Before-and-after change data
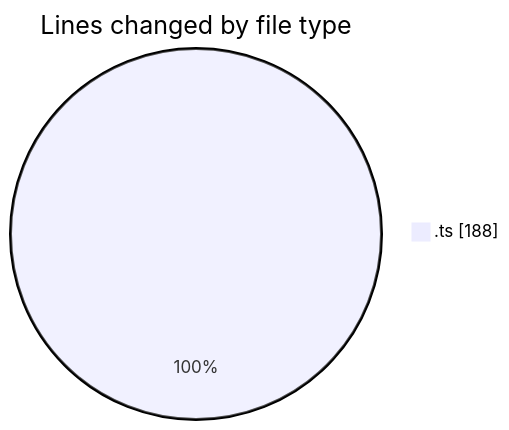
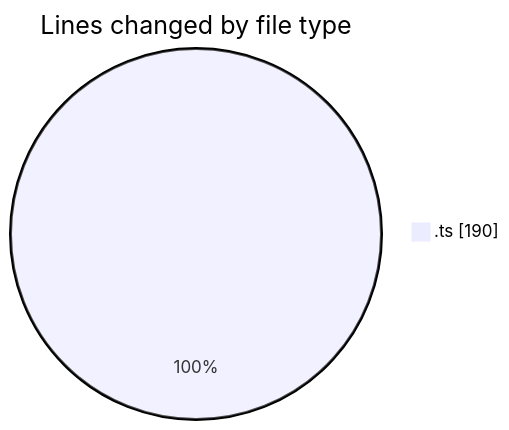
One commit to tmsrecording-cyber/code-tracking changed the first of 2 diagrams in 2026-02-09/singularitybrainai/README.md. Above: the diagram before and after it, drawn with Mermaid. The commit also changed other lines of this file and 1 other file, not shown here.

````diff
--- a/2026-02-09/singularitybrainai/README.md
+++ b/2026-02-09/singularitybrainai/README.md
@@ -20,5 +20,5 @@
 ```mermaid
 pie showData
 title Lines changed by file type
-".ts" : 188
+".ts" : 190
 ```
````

--

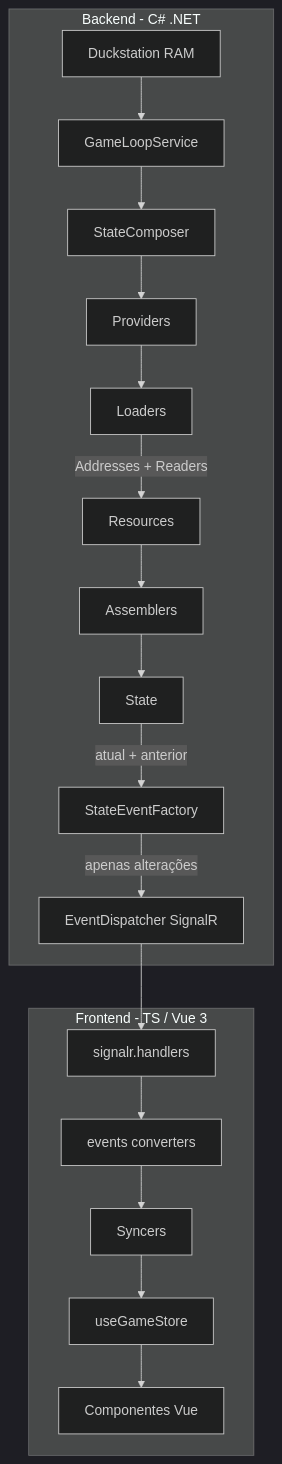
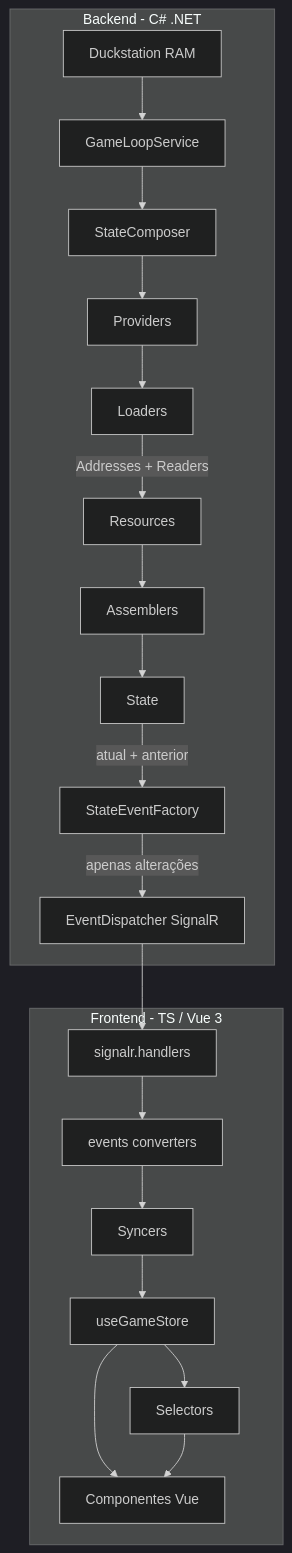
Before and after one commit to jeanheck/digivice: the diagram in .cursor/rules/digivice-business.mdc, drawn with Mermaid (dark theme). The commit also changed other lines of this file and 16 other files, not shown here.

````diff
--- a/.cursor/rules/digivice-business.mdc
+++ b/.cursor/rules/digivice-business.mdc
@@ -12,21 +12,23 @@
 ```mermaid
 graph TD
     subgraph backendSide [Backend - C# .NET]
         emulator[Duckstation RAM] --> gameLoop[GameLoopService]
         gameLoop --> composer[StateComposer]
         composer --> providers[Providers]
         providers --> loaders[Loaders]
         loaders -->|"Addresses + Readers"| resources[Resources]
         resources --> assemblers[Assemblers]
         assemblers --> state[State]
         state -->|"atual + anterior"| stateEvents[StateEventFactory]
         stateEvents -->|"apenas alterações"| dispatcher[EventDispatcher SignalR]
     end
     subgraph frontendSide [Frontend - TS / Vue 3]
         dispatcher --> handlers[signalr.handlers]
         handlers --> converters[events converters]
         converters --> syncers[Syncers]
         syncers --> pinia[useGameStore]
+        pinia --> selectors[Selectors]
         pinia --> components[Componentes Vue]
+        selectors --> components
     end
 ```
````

...

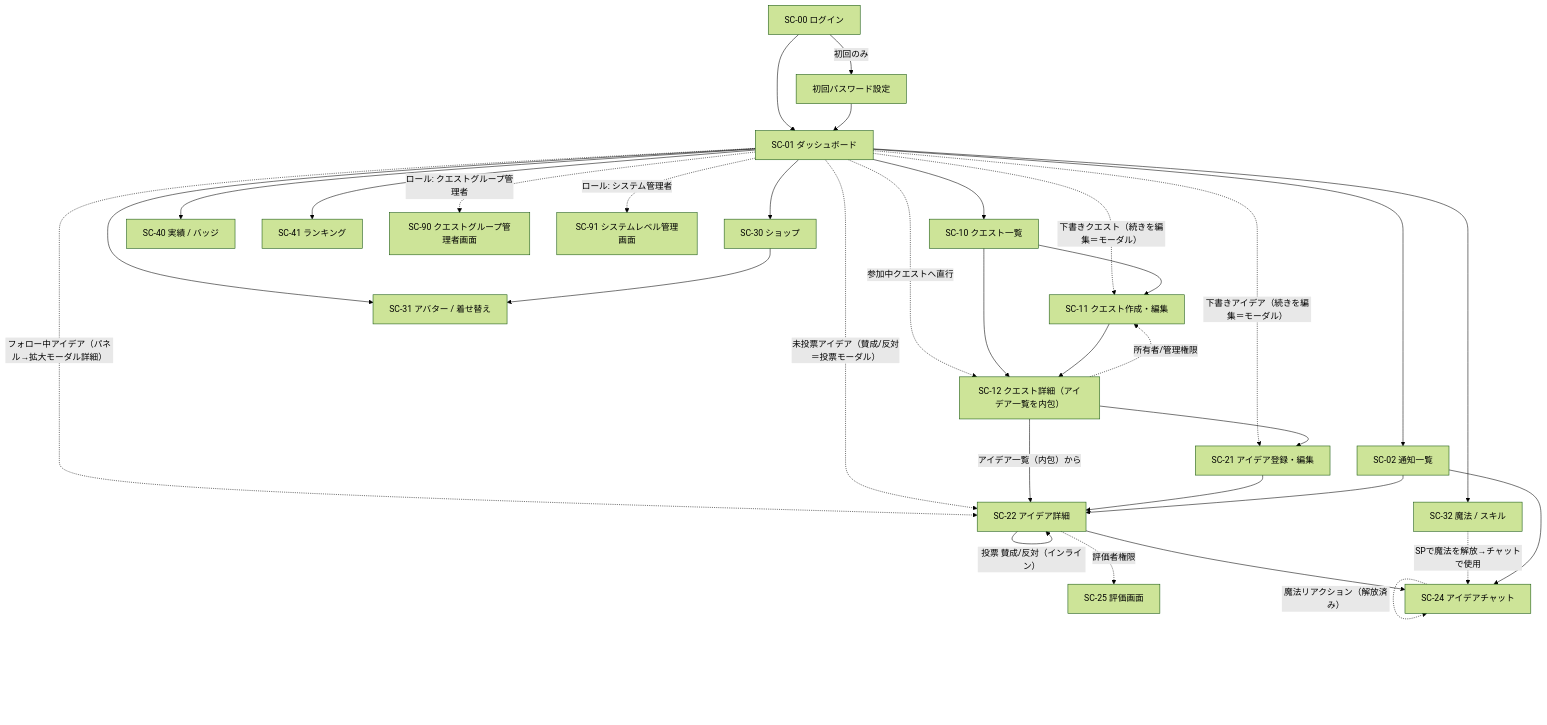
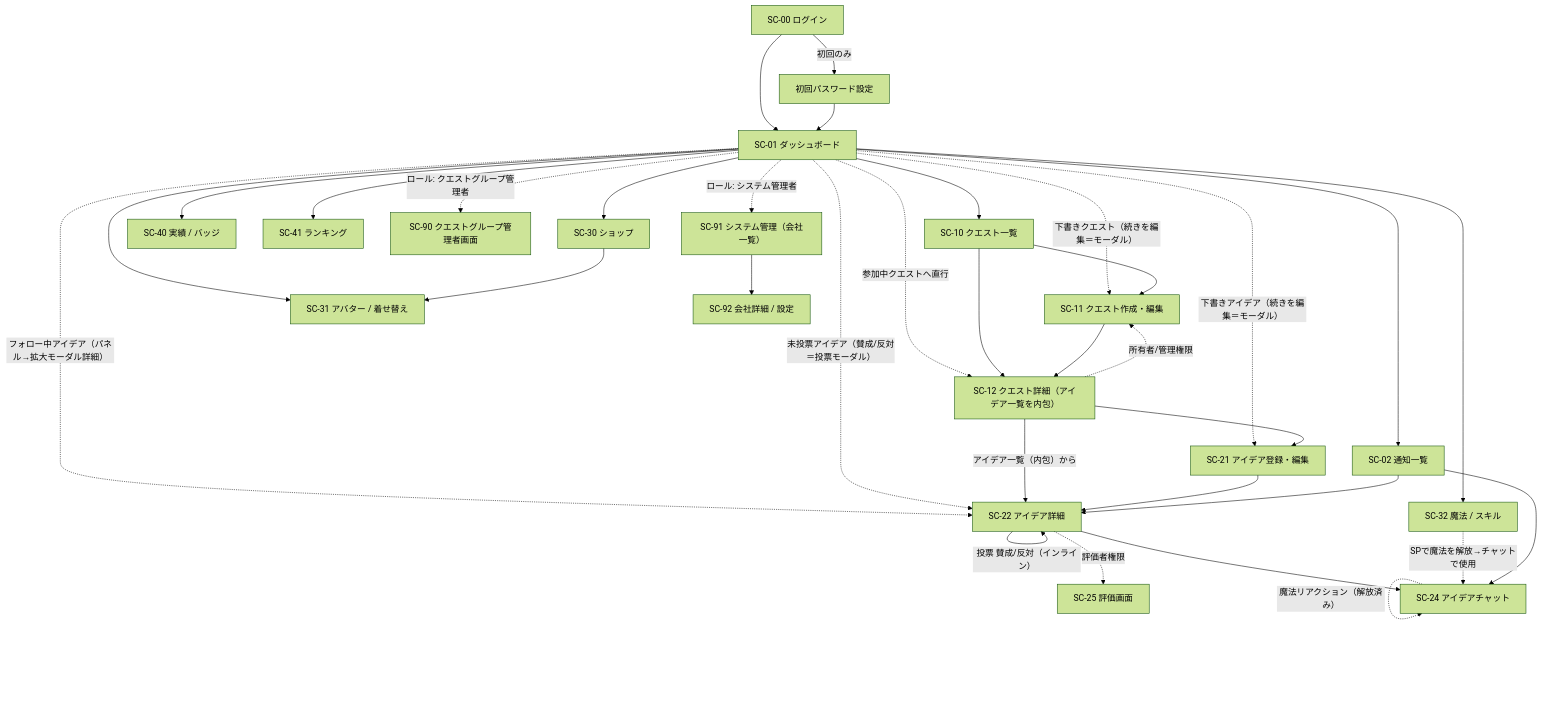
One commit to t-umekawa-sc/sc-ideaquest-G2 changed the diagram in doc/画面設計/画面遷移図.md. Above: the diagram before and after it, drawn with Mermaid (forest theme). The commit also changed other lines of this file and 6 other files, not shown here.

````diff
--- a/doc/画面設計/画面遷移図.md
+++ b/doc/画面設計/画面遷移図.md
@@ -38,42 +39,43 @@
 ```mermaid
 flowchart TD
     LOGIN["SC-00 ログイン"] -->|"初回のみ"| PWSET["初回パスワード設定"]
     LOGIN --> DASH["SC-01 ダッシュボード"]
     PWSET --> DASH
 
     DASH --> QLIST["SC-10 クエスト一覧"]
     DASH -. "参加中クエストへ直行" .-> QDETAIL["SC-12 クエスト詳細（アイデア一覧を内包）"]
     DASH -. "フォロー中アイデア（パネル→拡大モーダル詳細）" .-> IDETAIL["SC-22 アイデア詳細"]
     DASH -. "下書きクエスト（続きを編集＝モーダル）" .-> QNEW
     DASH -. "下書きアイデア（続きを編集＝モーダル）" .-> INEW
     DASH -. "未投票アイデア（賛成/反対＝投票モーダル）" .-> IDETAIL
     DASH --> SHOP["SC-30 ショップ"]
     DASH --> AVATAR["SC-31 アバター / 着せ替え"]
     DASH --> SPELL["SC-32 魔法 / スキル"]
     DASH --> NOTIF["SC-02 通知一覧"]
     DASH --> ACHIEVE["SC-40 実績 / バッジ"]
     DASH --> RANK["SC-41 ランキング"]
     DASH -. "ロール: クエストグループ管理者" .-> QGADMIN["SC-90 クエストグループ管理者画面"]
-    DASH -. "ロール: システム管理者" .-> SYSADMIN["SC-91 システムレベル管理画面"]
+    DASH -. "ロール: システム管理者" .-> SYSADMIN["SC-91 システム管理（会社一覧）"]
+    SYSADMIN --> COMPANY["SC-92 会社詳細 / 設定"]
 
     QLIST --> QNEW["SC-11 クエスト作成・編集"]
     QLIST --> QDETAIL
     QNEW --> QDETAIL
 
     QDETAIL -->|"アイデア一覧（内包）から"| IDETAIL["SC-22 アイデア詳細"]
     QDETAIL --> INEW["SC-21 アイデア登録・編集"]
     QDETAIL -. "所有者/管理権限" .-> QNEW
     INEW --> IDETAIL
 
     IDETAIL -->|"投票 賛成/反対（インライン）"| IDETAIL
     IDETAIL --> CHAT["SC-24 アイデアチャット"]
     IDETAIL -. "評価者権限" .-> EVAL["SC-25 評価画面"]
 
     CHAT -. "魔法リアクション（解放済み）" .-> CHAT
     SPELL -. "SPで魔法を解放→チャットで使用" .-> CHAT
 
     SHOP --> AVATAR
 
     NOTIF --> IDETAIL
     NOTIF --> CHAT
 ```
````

**Exercise description**. Search the data for the string "QDETAIL" and copy every line where it appears.

**Solution to the exercise**.
     DASH -. "参加中クエストへ直行" .-> QDETAIL["SC-12 クエスト詳細（アイデア一覧を内包）"]
     QLIST --> QDETAIL
     QNEW --> QDETAIL
     QDETAIL -->|"アイデア一覧（内包）から"| IDETAIL["SC-22 アイデア詳細"]
     QDETAIL --> INEW["SC-21 アイデア登録・編集"]
     QDETAIL -. "所有者/管理権限" .-> QNEW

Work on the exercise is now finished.